“Kim is just as passionate as I am about the bees,” says Wright. “Everything she plants in our gardens is for the bees at different times of the season. It’s quite amazing what she does.”

In 2019, the couple, together with Dale’s twin sister Donna and her husband Keith, opened Hawksview Honey. The name is a tribute to Dale and Donna’s late father, who loved watching the many hawks that nested at the nearby Holiday Beach conservation area.

In addition to selling the unpasteurized honey they collect from their bees, the family also sells reusable beeswax food wrap, honey-based skincare products, gift baskets, and supplies for fellow bee hobbyists and enthusiasts.

“Anything to do with honey,” he says.

Beekeeping has been a life changing experience for Wright, with many lessons (and quite a few stings) along the way.

“When I first started I was going to change the whole bee industry and change the world,” laughs Dale. “The most important thing I learned is that bees have been around for millions of years and we just need to let them be wild.”

To learn more about Hawksview Honey, log on to www.hawksviewhoney.com or visit their retail location at 2017 Concession Road 2 in Harrow.

14th Coffee Co.

Warren Rutgers Brews Up a Unique Coffee Experience

At The 14th Coffee Co. in Essex, Warren Rutgers specializes in quality coffee blends. However, it’s his unique tour and tasting experience that has captivated both locals and travelers from across the region.

“It’s not a café; we are a roastery,” explains Rutgers. “We show our guests how we roast our beans from green to poured out hot.”

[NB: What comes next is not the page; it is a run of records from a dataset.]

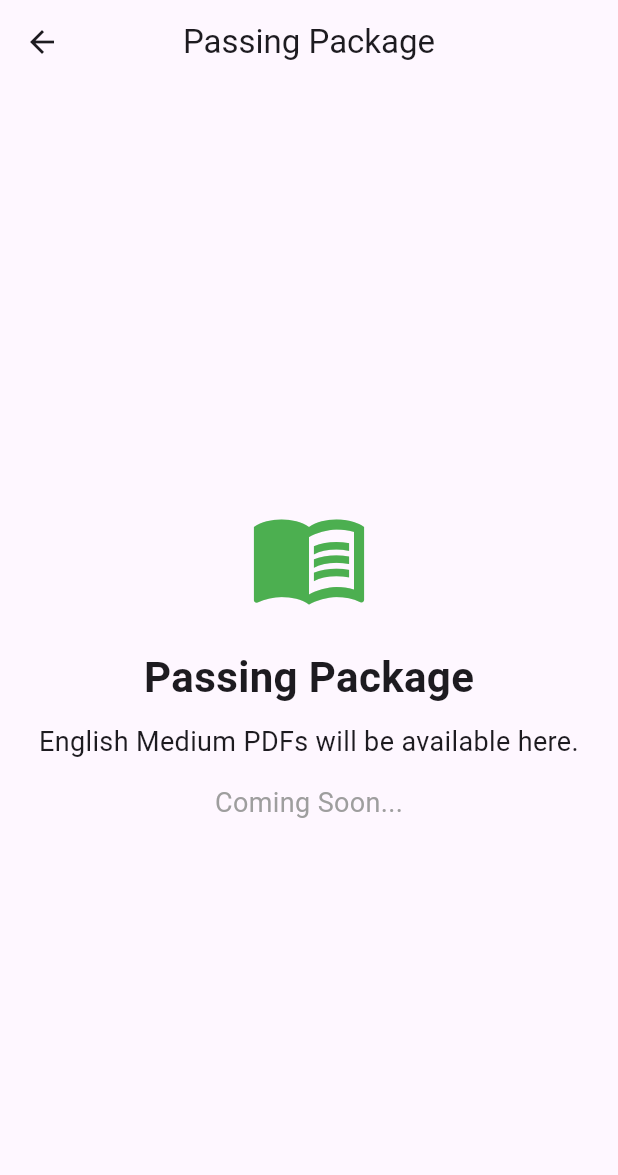
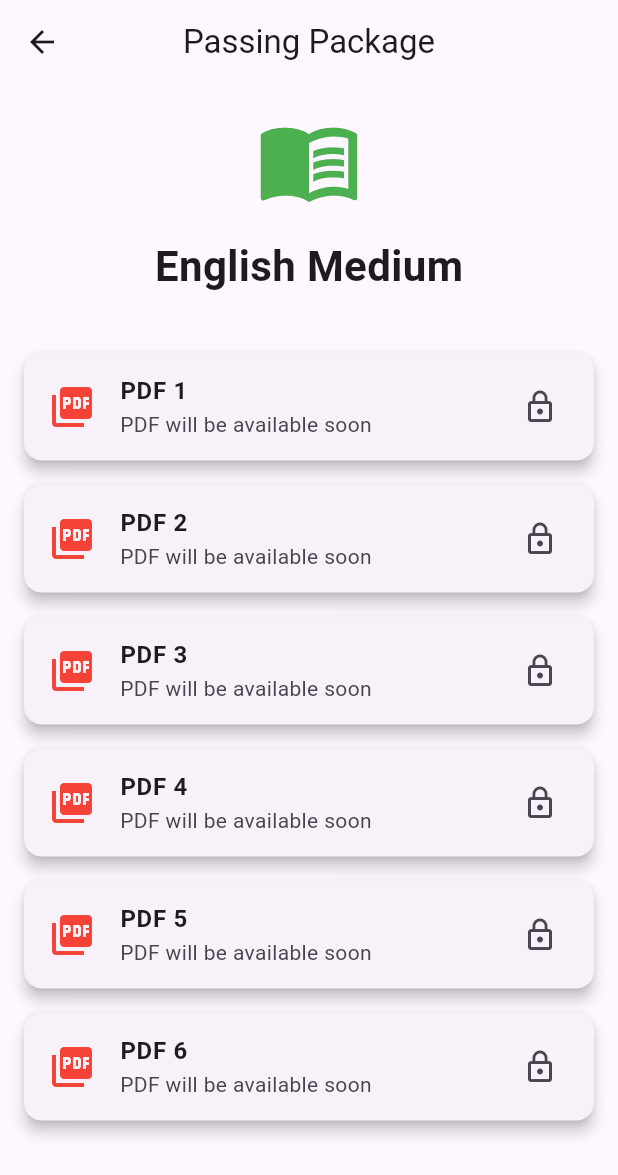
Before and after one commit to adityadu039-360/TopperGuru, a Flutter app: the EnglishPassingPackagePage screen opened directly, on a phone screen of 412 x 824 dp. Shown: the top 1175 px of the screen. Run offline on Flutter 3.47's test engine with Material 3 defaults, Android fonts, the phone set to English and light mode, and no system bars.

Commit message:
Improve SSLC package pages with PDF library layout

```diff
--- a/lib/english_passing_package_page.dart
+++ b/lib/english_passing_package_page.dart
@@ -2,6 +2,26 @@
 
 class EnglishPassingPackagePage extends StatelessWidget {
   const EnglishPassingPackagePage({super.key});
+
+  Widget pdfCard(String title) {
+    return Card(
+      elevation: 4,
+      margin: const EdgeInsets.symmetric(vertical: 8),
+      child: ListTile(
+        leading: const Icon(
+          Icons.picture_as_pdf,
+          color: Colors.red,
+          size: 32,
+        ),
+        title: Text(
+          title,
+          style: const TextStyle(fontWeight: FontWeight.bold),
+        ),
+        subtitle: const Text("PDF will be available soon"),
+        trailing: const Icon(Icons.lock_outline),
+      ),
+    );
+  }
 
   @override
   Widget build(BuildContext context) {
@@ -10,41 +30,33 @@
         title: const Text("Passing Package"),
         centerTitle: true,
       ),
-      body: const Center(
-        child: Padding(
-          padding: EdgeInsets.all(20),
-          child: Column(
-            mainAxisAlignment: MainAxisAlignment.center,
+      body: Padding(
+        padding: const EdgeInsets.all(16),
+        child: ListView(
           children: [
-              Icon(
+            const Icon(
               Icons.menu_book,
-                size: 80,
               color: Colors.green,
+              size: 70,
             ),
-              SizedBox(height: 20),
-              Text(
-                "Passing Package",
+            const SizedBox(height: 15),
+            const Center(
+              child: Text(
+                "English Medium",
                 style: TextStyle(
                   fontSize: 28,
                   fontWeight: FontWeight.bold,
                 ),
               ),
-              SizedBox(height: 10),
-              Text(
-                "English Medium PDFs will be available here.",
-                textAlign: TextAlign.center,
-                style: TextStyle(fontSize: 18),
             ),
-              SizedBox(height: 15),
-              Text(
-                "Coming Soon...",
-                style: TextStyle(
-                  fontSize: 18,
-                  color: Colors.grey,
-                ),
-              ),
+            const SizedBox(height: 30),
+            pdfCard("PDF 1"),
+            pdfCard("PDF 2"),
+            pdfCard("PDF 3"),
+            pdfCard("PDF 4"),
+            pdfCard("PDF 5"),
+            pdfCard("PDF 6"),
           ],
-          ),
         ),
       ),
     );
```
Also changed, not shown: lib/english_scoring_package_page.dart (+35 -24 lines), lib/kannada_scoring_package_page.dart (+44 -33 lines). Lines whose indentation alone changed are shown as unchanged.
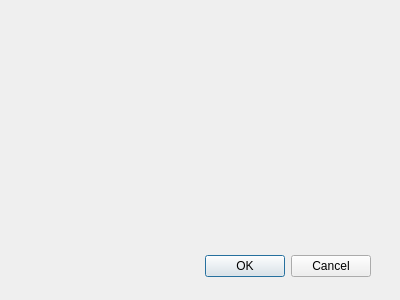
Old version of the form src/meshlabplugins/meshio/ui/savemaskexporter.ui in the repository cnr-isti-vclab/meshlab.
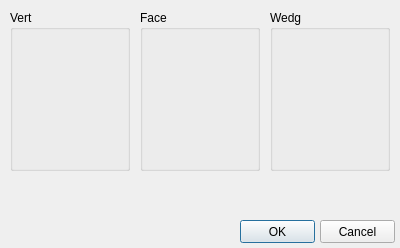
New version of the form.

The edit to the form file:
```diff
--- a/src/meshlabplugins/meshio/ui/savemaskexporter.ui
+++ b/src/meshlabplugins/meshio/ui/savemaskexporter.ui
@@ -9,7 +9,7 @@
     <x>0</x>
     <y>0</y>
     <width>400</width>
-    <height>300</height>
+    <height>248</height>
    </rect>
   </property>
   <property name="windowTitle" >
@@ -24,41 +24,71 @@
      <height>33</height>
     </rect>
    </property>
-   <layout class="QHBoxLayout" >
-    <property name="margin" >
-     <number>0</number>
-    </property>
-    <property name="spacing" >
-     <number>6</number>
-    </property>
-    <item>
-     <spacer>
-      <property name="orientation" >
-       <enum>Qt::Horizontal</enum>
-      </property>
-      <property name="sizeHint" >
-       <size>
-        <width>131</width>
-        <height>31</height>
-       </size>
-      </property>
-     </spacer>
-    </item>
-    <item>
+  </widget>
+  <widget class="QGroupBox" name="groupBox_2" >
+   <property name="geometry" >
+    <rect>
+     <x>140</x>
+     <y>10</y>
+     <width>120</width>
+     <height>161</height>
+    </rect>
+   </property>
+   <property name="title" >
+    <string>Face</string>
+   </property>
+  </widget>
+  <widget class="QGroupBox" name="groupBox" >
+   <property name="geometry" >
+    <rect>
+     <x>10</x>
+     <y>10</y>
+     <width>120</width>
+     <height>161</height>
+    </rect>
+   </property>
+   <property name="title" >
+    <string>Vert</string>
+   </property>
+  </widget>
+  <widget class="QGroupBox" name="groupBox_3" >
+   <property name="geometry" >
+    <rect>
+     <x>270</x>
+     <y>10</y>
+     <width>120</width>
+     <height>161</height>
+    </rect>
+   </property>
+   <property name="title" >
+    <string>Wedg</string>
+   </property>
+  </widget>
      <widget class="QPushButton" name="okButton" >
+   <property name="geometry" >
+    <rect>
+     <x>240</x>
+     <y>220</y>
+     <width>75</width>
+     <height>23</height>
+    </rect>
+   </property>
       <property name="text" >
        <string>OK</string>
       </property>
      </widget>
-    </item>
-    <item>
      <widget class="QPushButton" name="cancelButton" >
+   <property name="geometry" >
+    <rect>
+     <x>320</x>
+     <y>220</y>
+     <width>75</width>
+     <height>23</height>
+    </rect>
+   </property>
       <property name="text" >
        <string>Cancel</string>
       </property>
-     </widget>
-    </item>
-   </layout>
   </widget>
  </widget>
  <pixmapfunction></pixmapfunction>
```
Lines whose indentation alone changed are shown as unchanged.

The concept was first dreamed up in 2016 when Rutgers, a real estate agent, was renovating a 100-year old barn on his 2 acre property. During the process, someone suggested that he turn the barn into an AirBnB rental.

At that same time, a friend who was living out in Victoria, British Columbia encouraged him to fly out for a visit and experience the exciting new coffee culture that was emerging.

“I saw them all roasting specialty coffee, and all the little shops and I said, ‘I’d love to do this back home with my bed & breakfast.”

After some research, Rutgers purchased a commercial grade Diedrich Roaster, obtained his roasting certification, and began creating a variety of roasts. The 14th Coffee Co. officially opened in June 2017.

“I love coffee. It’s always been a part of my get-togethers with friends and family,” he says. “I would try different roasts from around Canada and I really enjoyed it. The natural next step for me was roasting my own.”

The 14th Coffee Co. offers a variety of specialty roasts including their House Dark Roast, Caza Espresso, and Essex Medium. They also currently feature a single origin light Brazil, cold brew, and a popular decaf blend. All are specialty grade, with many that meet organic and fair trade standards.

The tour aspect of the business launched just over a year ago. During the experience, Rutgers and his head roaster Nathan Flood walk guests through the art of creating, explaining the various roasting methods while they sip on their fresh creations.

“It’s more of a cultural tasting experience than a traditional cupping,” says Rutgers. “We do three roasts: a French press dark with croissant, a Dutch style medium pour over with stroopwafel, and an affogato (espresso poured over ice cream.)”

The experience also includes a light meal and a tour of the grounds, where guests can take photos amid the barn, greenhouse, and gardens. At the end of the tour, people leave with two pounds of coffee.

“We’re the only (coffee) experience in the area,” says Warren. “It’s been very well received. People love chatting with Nathan also; he’s a big part of the business and our guests really enjoy his company.”

Rutgers says roasting coffee is a labour of love and is proud to be part of Essex County’s blossoming coffee culture.

“We’re growing a lot actually,” Warren says of the local scene. “There are a lot of people drinking terrible coffee, and we’re all working to change that.”

The 14th Coffee Co. is located on the 14th Concession in Essex. For more about their coffee, check them out on Facebook or Instagram or visit their AirBnB site to book a tasting experience.